Illusory and perceptual shifts in consciousness gain momentum in the computer generated Looking Glass (2004/05). Through the manipulation of focal points, Fahd stages unstaged scenes of people enjoying downtime in public gardens and amusement parks. The opportunity to reprint images from Looking Glass as billboards for Hazelhurst’s gardens gives them a new lease on life; indeed one might assume they were created with this setting in mind. The running boys captured in Looking Glass: Tiergarten 1 act as a compendium to A Woman Runs, furthering Fahd’s interest in how form gives way to movement within space.
The Chosen (2003/04) and Trafalgar Square (2005/06) are two bodies of work that capture the quiet magic of Fahd’s practice. Seemingly banal in their focus on repetition, they warrant a closer look. Though documentary codes are utitlised more explicitly here, a purist would contest her subjective stress on portraiture conventions. In The Chosen, the sandstone lining the Seine River envelops individuals caught cooling down during a Paris heatwave, their bodies suspended in poses of religious fervour. Grand British architecture frames the body in Trafalgar Square, elevating moments of private repose to the realm of museological scrutiny.
Private moments un/staged in public also play out in her most recent series The Sleepers (2007). A catalogue of images documenting people asleep in public parks, The Sleepers restricts voyeuristic potential through the careful manipulation of cropping and pictorial orientation. As if rigor mortis has set in, these narcoleptic bodies are like human sculptures auditioning for a horror movie – uncanny in their strange familiarity. It seems apt that Cherine Fahd should cap this exhibition with The Sleepers: strolling through life looking for the perfect picture deserves rest, however temporary.
Courtesy of the artist
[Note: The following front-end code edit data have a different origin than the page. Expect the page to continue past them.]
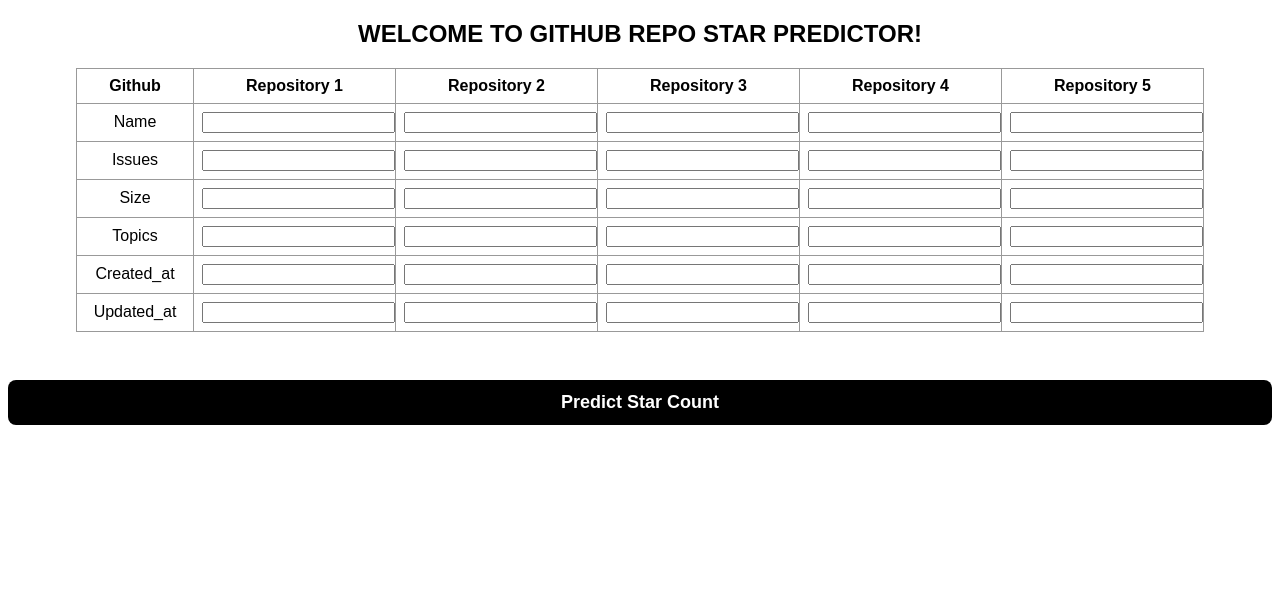
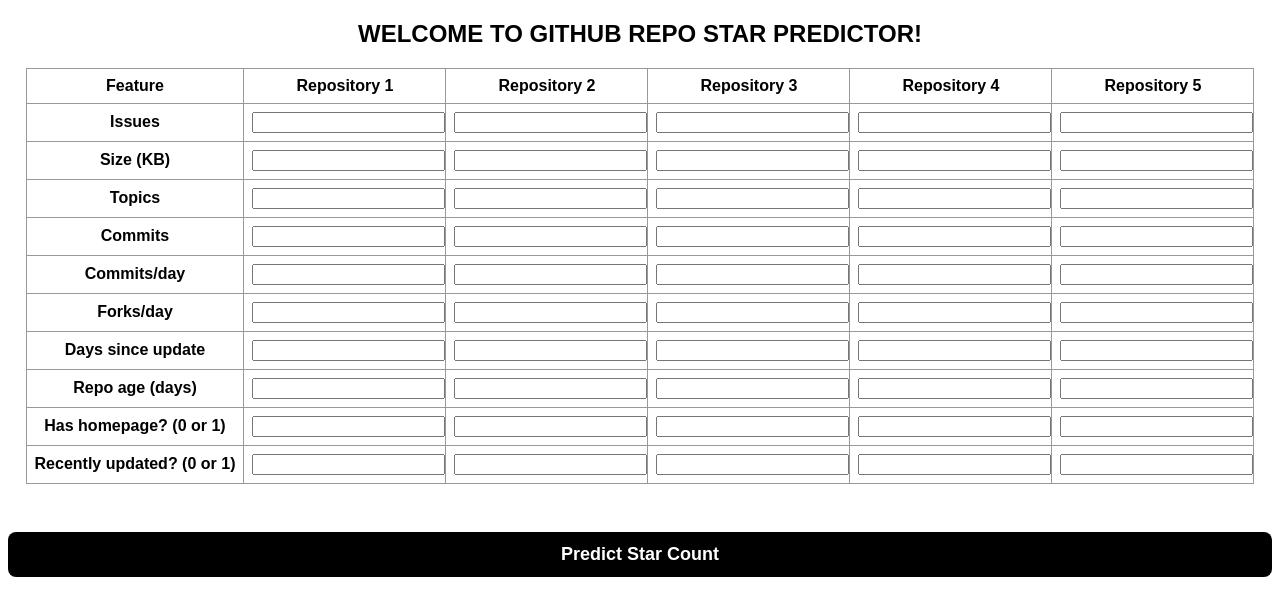
Before and after one commit to AppleShay/DEII-Stargazers, a Flask app: page / in a window 1280 px wide. Shown: the top 616 px of the page. Run offline with Flask 3, Linux system fonts and the light colour scheme; parts of the project's set-up code (start-up, migrations or seed data) failed here and were passed over.

Commit message:
major bug fixes to the app, now it works

```diff
--- a/app/github/app.py
+++ b/app/github/app.py
@@ -19,13 +19,25 @@ def predict():
 
         for i in range(1, 6):
             name = request.form.get(f'name{i}', f'Repo {i}')
-            issues = float(request.form.get(f'issues{i}', 0))
-            size = float(request.form.get(f'size{i}', 0))
-            topics = float(request.form.get(f'topics{i}', 0))
-            created_at = float(request.form.get(f'created_at{i}', 0))
-            updated_at = float(request.form.get(f'updated_at{i}', 0))
+            def parse_float(value):
+                try:
+                    return float(value)
+                except:
+                    return 0.0
 
-            features.append([issues, size, topics, created_at, updated_at])
+            row = [
+            parse_float(request.form.get(f"issues{i}")),
+            parse_float(request.form.get(f"size_kb{i}")),
+            parse_float(request.form.get(f"topics{i}")),
+            parse_float(request.form.get(f"commits{i}")),
+            parse_float(request.form.get(f"commits_per_day{i}")),
+            parse_float(request.form.get(f"forks_per_day{i}")),
+            parse_float(request.form.get(f"days_since_update{i}")),
+            parse_float(request.form.get(f"age_days{i}")),
+            parse_float(request.form.get(f"has_homepage{i}")),
+            parse_float(request.form.get(f"recently_updated{i}")),
+            ]
+            features.append(row)
             repos.append({"name": name})
 
         X = np.array(features)
--- a/app/github/templates/index.html
+++ b/app/github/templates/index.html
@@ -48,25 +48,38 @@
 </head>
 <body>
     <h2>Welcome to GitHub Repo Star Predictor!</h2>
-    <form>
+    <form method="POST" action="/predict">
         <table>
             <tr>
-                <th>Github</th>
-                <th>Repository 1</th>
-                <th>Repository 2</th>
-                <th>Repository 3</th>
-                <th>Repository 4</th>
-                <th>Repository 5</th>
+                <th>Feature</th>
+                {% for i in range(1, 6) %}
+                    <th>Repository {{ i }}</th>
+                {% endfor %}
             </tr>
-            {% for field in ['Name', 'Issues', 'Size', 'Topics', 'Created_at', 'Updated_at'] %}
+
+            {% set fields = [
+                ('issues', 'Issues'),
+                ('size_kb', 'Size (KB)'),
+                ('topics', 'Topics'),
+                ('commits', 'Commits'),
+                ('commits_per_day', 'Commits/day'),
+                ('forks_per_day', 'Forks/day'),
+                ('days_since_update', 'Days since update'),
+                ('age_days', 'Repo age (days)'),
+                ('has_homepage', 'Has homepage? (0 or 1)'),
+                ('recently_updated', 'Recently updated? (0 or 1)')
+            ] %}
+
+            {% for field, label in fields %}
             <tr>
-                <td>{{ field }}</td>
-                {% for i in range(1, 6) %}
-                <td><input name="{{ field.lower() }}{{ i }}"></td>
+                <td><strong>{{ label }}</strong></td>
+                {% for i in range(5) %}
+                    <td><input type="number" name="{{ field }}{{ i }}" step="any"></td>
                 {% endfor %}
             </tr>
             {% endfor %}
-        </table><br>
+        </table>
+        <br>
 
         <input type="submit" value="Predict Star Count" class="predict-button">
     </form>
```
Also changed, not shown: 2 other files.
Curatorial catalogue essay for Cherine Fahd: Stage Unstage at Hazelhurst Arts Centre, 5 July – 17 August 2008.
Published by Hazelhurst Art Gallery in 2008.